And then you will see other people, who are well, most likely LeBron James' haters, scoff at such statements particularly if Northeast Ohio's favorite son is compared to the other No. 23.
My personal view of all this hot air is this: LeBron James is the greatest basketball player since Michael Jordan.
Do I think LBJ is better than MJ? No.
Do I think "His Airness" is better than the King? Again, my answer is no.
So, yeah, I must confess that I'm breaking a journalism rule by refusing to be objective on this very subject.
But I will stand firm on this.
Jordan played in a completely different era with different rules and different styles of play than what we've seen since a certain teenager from Akron was drafted first in 2003.
Jordan, much like another challenger for the "goat" title, Kobe Bryant, or the 2017 Finals' MVP, Kevin Durant, was a scorer first and foremost.
Yes, he won Defensive Player of the Year (FYI: It was before he won all of his titles and most of his MVPs) and yes, his numbers in many key statistical categories are rather impressive.
But MJ, like Kobe or KD, was most lethal when it came to putting the ball in the basket at will.
LeBron, on the other hand, is more of a basketball quarterback than say, Jordan, Durant or Kobe.
In fact, I've always believed that LBJ's game was more like Magic Johnson (yet another "goat" candidate) than MJ.
LeBron's shooting touch, particularly from the foul line, will never match Jordan, KD or The Black Mamba.
However, could LeBron put up 30-plus point-per-game seasons on a regular basis like a certain Chicago Bulls' guard in the 1990s?
I would argue that Magic Johnson could, too.
But like Magic, taking 30 to 35 shots per game like some of the other "goat" candidates is quite simply, not LeBron's game.
If you know me, I'll be the first to admit that I was never elected president of the LeBron James' fan club.

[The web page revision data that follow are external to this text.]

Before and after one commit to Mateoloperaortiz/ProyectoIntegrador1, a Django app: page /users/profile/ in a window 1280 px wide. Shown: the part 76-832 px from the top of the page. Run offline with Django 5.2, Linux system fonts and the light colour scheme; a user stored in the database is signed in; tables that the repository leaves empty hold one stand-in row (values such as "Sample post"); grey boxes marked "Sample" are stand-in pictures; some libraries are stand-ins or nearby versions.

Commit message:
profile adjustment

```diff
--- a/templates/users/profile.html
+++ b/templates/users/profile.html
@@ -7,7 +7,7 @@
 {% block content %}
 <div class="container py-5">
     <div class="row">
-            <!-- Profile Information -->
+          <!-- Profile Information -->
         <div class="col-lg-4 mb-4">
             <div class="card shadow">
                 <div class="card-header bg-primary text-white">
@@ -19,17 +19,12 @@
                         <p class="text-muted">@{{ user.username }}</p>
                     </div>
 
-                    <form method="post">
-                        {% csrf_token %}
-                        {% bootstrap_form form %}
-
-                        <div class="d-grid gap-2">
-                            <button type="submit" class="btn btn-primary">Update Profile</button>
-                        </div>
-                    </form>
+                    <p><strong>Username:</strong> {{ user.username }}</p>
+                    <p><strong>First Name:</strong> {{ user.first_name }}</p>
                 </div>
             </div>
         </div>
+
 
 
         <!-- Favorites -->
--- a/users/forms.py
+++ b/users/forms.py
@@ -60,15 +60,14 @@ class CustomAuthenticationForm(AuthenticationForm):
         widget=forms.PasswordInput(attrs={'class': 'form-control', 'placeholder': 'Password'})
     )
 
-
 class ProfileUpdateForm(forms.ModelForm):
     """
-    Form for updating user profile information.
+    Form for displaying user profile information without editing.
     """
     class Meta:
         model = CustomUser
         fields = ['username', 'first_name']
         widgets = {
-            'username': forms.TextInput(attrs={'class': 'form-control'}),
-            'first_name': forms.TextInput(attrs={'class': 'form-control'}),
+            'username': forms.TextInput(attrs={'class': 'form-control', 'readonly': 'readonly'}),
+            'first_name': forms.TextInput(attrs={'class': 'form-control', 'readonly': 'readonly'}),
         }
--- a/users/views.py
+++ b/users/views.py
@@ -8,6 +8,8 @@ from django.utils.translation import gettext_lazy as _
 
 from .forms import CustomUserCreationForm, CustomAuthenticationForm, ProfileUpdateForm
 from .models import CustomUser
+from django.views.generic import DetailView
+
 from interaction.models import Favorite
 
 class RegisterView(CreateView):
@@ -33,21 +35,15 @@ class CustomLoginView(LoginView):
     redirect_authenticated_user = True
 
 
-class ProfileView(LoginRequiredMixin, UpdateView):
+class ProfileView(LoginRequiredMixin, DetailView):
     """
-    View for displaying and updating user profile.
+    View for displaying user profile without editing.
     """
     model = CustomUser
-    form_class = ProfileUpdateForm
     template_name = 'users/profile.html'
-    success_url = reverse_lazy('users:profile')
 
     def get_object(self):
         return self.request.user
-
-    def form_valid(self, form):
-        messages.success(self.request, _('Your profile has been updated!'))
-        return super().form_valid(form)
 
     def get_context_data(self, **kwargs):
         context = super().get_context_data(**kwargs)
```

I grew up a Boston Celtics' fan who dreamed of playing ball like Larry Bird (yet another "goat" candidate).
Nonetheless, I can't help but be bemused by all of this talk regarding the "greatest of all time." And I'm even more perplexed that LeBron James is always in the middle of it.
Look, LeBron is a once-in-a-generation player who has skills and athleticism you will most likely never see again.
Since he joined the NBA, he has been the greatest triple-double machine of the 21st century (sorry, Russell Westbrook).
On a number of occasions, I've said Michael Jordan was the most ridiculously gifted athlete I've ever laid eyes on.
That was before I got my first glance at LeBron Raymone James.
If you're like me and you're older than 40, can you honestly say that you witnessed a player who is built like Karl Malone and has the otherworldly abilities of a Westbrook, Kobe or dare I say it, Michael Jordan?
LeBron has four MVPs and you could make a very reasonable argument that he has been in the MVP discussion every year since the 2004-05 season. He also has three titles, three Finals MVPs and what's most impressive of all, seven straight Finals' appearances.
Of course, when it comes to the LeBron naysayers, the Finals' appearances seem to be his biggest weakness.
They would argue against his 3-5 record on the NBA's most glamorous stage.
And those same people would debate that a certain player in the midwest was a perfect 6-for-6 in the NBA Finals.
Which brings us back to sigh the never-ending "goat" argument.
I'm beginning to wonder if there's something in the stars when it comes to the LeBron vs. Michael debate.
If you do a Google search for "Michael Jordan basketball reference," you might see an eerily familiar name listed right below "His Airness."
Here's a hint: His middle name is Raymone.